This profile was the centre-spread of a special supplement that the Herald published in August 1990 to commemorate the 50th anniversary of the Battle of Britain, and specifically ‘Eagle Day’ (13 August 1940) – the start of a Luftwaffe bombing offensive against RAF airfields that was decisively rebuffed by Fighter Command.
Time flies, but three decades later I have vivid memories of my day with Maurice Leng. Courteous and modest, he was great company, describing his wartime experiences with a self-deprecating humour. He insisted on cooking me kippers for lunch, and when the interview was over, drove me back to the Herald’s city centre office in his Mini Cooper.

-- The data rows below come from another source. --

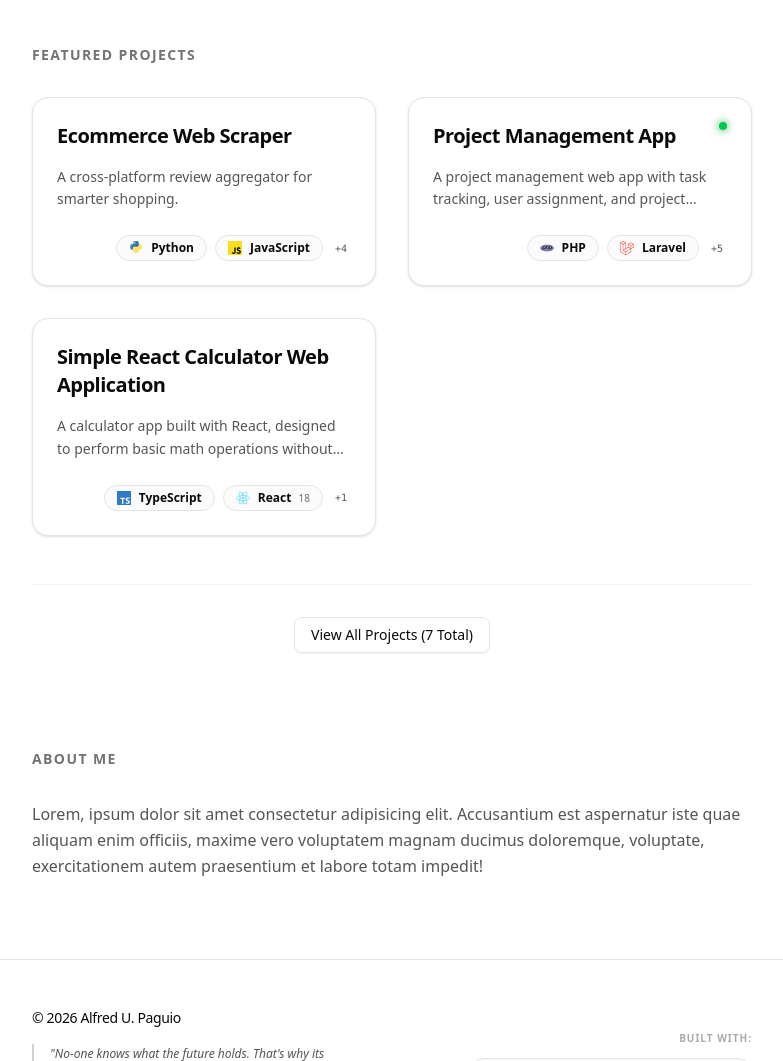
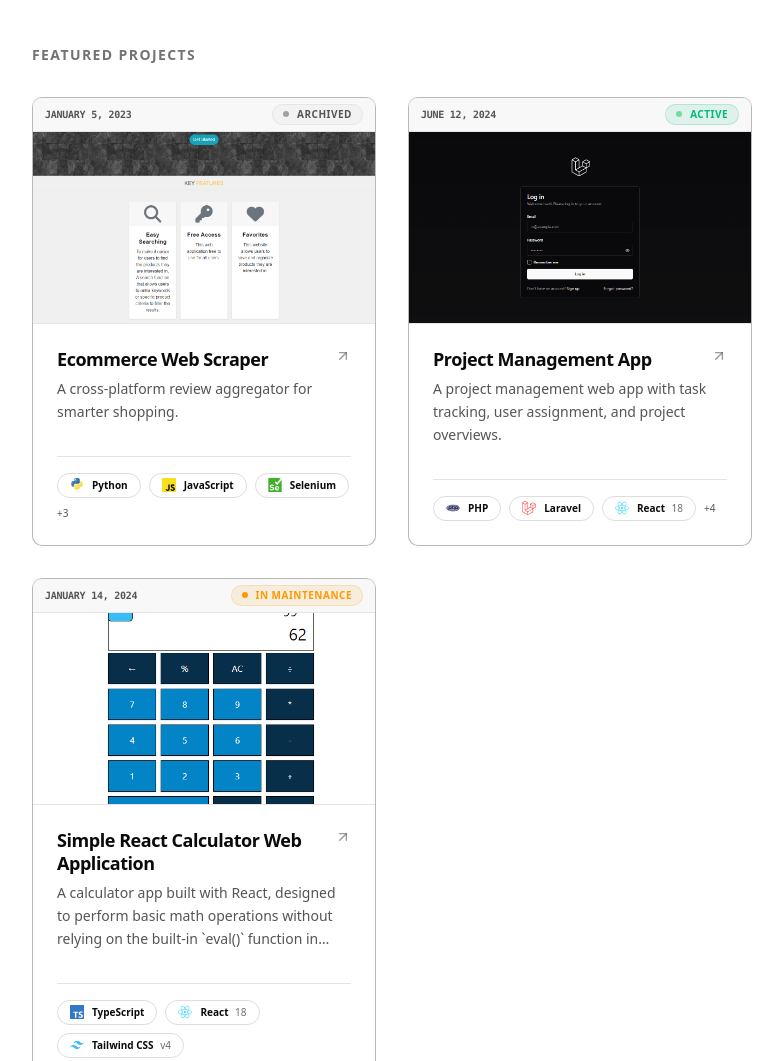
Before and after one commit to AlfredPaguio/Portfolio, an Astro site: page / in a window 1280 px wide. Shown: the part 757-1818 px from the top of the page, without its empty margins (248-1031 px from the left). Built offline with nearby package versions, Linux system fonts and the light colour scheme; Astro itself is replaced by a stand-in of ours.

Commit message:
Redesign ProjectCard and update ProjectStatus styles
Refactored ProjectCard.astro to improve layout, add cover image support, display formatted date, and enhance stack display. Updated ProjectStatus.astro to adjust color schemes and label for maintenance status. These changes improve visual consistency and provide more project information at a glance.

```diff
--- a/src/components/ProjectCard.astro
+++ b/src/components/ProjectCard.astro
@@ -1,43 +1,105 @@
 ---
-import { normalizeId } from "@/lib/utils/normalizeId";
 import TechPill from "./TechPill.astro";
+import ArrowUpRight from "@lucide/astro/icons/arrow-up-right";
+import { cn } from "@/lib/utils/cn";
+import ProjectStatus from "./projects/ProjectStatus.astro";
+
 const { project } = Astro.props;
-const { title, summary, stack, status } = project.data;
+const { title, summary, stack, status, images, featured } = project.data;
+
+const cover = images?.[0];
+
+const dateOptions: object = {
+  year: "numeric",
+  month: "long",
+  day: "numeric",
+};
+
+const formattedDate = new Date(project.data.date).toLocaleDateString(
+  "en-PH",
+  dateOptions,
+);
 ---
 
 <div
-  class="group relative flex flex-col p-6 rounded-2xl border border-border bg-card hover:bg-muted/50 transition-all duration-300 shadow-sm hover:shadow-md"
+  class={cn(
+    "group relative flex flex-col h-full rounded-lg border border-border bg-card transition-all",
+    "hover:border-primary/50 hover:bg-muted/10",
+    featured && "border-primary/30",
+  )}
 >
-  <div class="flex justify-between items-start mb-4">
-    <h3 class="text-xl font-bold tracking-tight">
-      <a
-        href={`/projects/${project.id}/`}
-        class="hover:text-primary transition-colors focus:outline-none"
+  <div
+    class="flex items-center justify-between border-b border-border bg-muted/50 px-3 py-1.5"
   >
-        <!-- Stretched link trick: this covers the card -->
+    <div class="flex items-center gap-2">
+      <span
+        class="font-mono text-[10px] font-bold uppercase tracking-tight text-muted-foreground"
+      >
+        {formattedDate}
+      </span>
+    </div>
+    <ProjectStatus status={status} />
+  </div>
+
+  <div
+    class="relative aspect-video w-full overflow-hidden bg-muted border-b border-border"
+  >
+    {
+      cover ? (
+        <img
+          src={cover.src}
+          alt={cover.alt || title}
+          class="size-full object-cover"
+        />
+      ) : (
+        <div class="flex size-full items-center justify-center bg-muted/20">
+          <span class="text-[10px] font-medium text-muted-foreground/40 uppercase tracking-widest">
+            Preview Unavailable
+          </span>
+        </div>
+      )
+    }
+  </div>
+
+  <div class="flex flex-col p-6 grow">
+    <div class="flex justify-between items-start mb-2">
+      <h3 class="text-lg font-semibold tracking-tight leading-tight">
+        <a href={`/projects/${project.id}/`} class="focus:outline-none">
           <span class="absolute inset-0 z-0" aria-hidden="true"></span>
           {title}
         </a>
       </h3>
-    {
-      status === "active" && (
-        <span class="relative z-10 size-2 rounded-full bg-green-500 shadow-[0_0_8px_oklch(62.71%_0.221_149.21)]" />
-      )
-    }
+      <ArrowUpRight
+        class="size-4 shrink-0 text-muted-foreground/60 transition-colors group-hover:text-primary"
+      />
     </div>
 
-  <p class="text-muted-foreground text-sm leading-relaxed mb-6 line-clamp-2">
+    <p class="text-muted-foreground text-sm leading-relaxed mb-8 line-clamp-3">
       {summary}
     </p>
 
-  <div class="relative z-10 flex flex-wrap gap-2 md:justify-end">
-    {stack.slice(0, 2).map((techId: string) => <TechPill id={techId} />)}
+    <div
+      class="mt-auto pt-4 border-t border-border flex items-center justify-between relative z-10"
+    >
+      <div class="flex flex-wrap gap-2">
         {
-      stack.length > 2 && (
-        <span class="text-[10px] font-mono text-muted-foreground self-center px-1">
-          +{stack.length - 2}
+          stack
+            .slice(0, 3)
+            .map((techId: string) => (
+              <TechPill
+                id={techId}
+                class="text-[10px] bg-transparent border-muted-foreground/20"
+              />
+            ))
+        }
+        {
+          stack.length > 3 && (
+            <span class="text-[10px] text-muted-foreground font-medium self-center">
+              +{stack.length - 3}
             </span>
           )
         }
       </div>
     </div>
+  </div>
+</div>
--- a/src/components/projects/ProjectStatus.astro
+++ b/src/components/projects/ProjectStatus.astro
@@ -12,17 +12,17 @@ const { status, class: className } = Astro.props;
 const statusStyles = {
   active: {
     label: "Active",
-    color: "text-green-600 dark:text-green-400",
+    color: "text-emerald-500 dark:text-green-400",
     dot: "bg-green-500",
-    bg: "bg-green-50 dark:bg-green-900/20",
-    border: "border-green-200 dark:border-green-800/50",
+    bg: "bg-emerald-500/10 dark:bg-green-900/20",
+    border: "border-emerald-500/20 dark:border-green-800/50",
   },
   maintenance: {
-    label: "Maintenance",
-    color: "text-amber-600 dark:text-amber-400",
+    label: "In maintenance",
+    color: "text-amber-500 dark:text-amber-400",
     dot: "bg-amber-500",
-    bg: "bg-amber-50 dark:bg-amber-900/20",
-    border: "border-amber-200 dark:border-amber-800/50",
+    bg: "bg-amber-500/10 dark:bg-amber-900/20",
+    border: "border-amber-500/20 dark:border-amber-800/50",
   },
   archived: {
     label: "Archived",
```
Lines whose indentation alone changed are shown as unchanged.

The speed at which Maurice negotiated Plymouth’s rush-hour traffic left no doubt that he’d lost none of the skills acquired during aerial combat half a century before.
If you’re interested in reading the original article, click on the images to see downloadable pdf’s.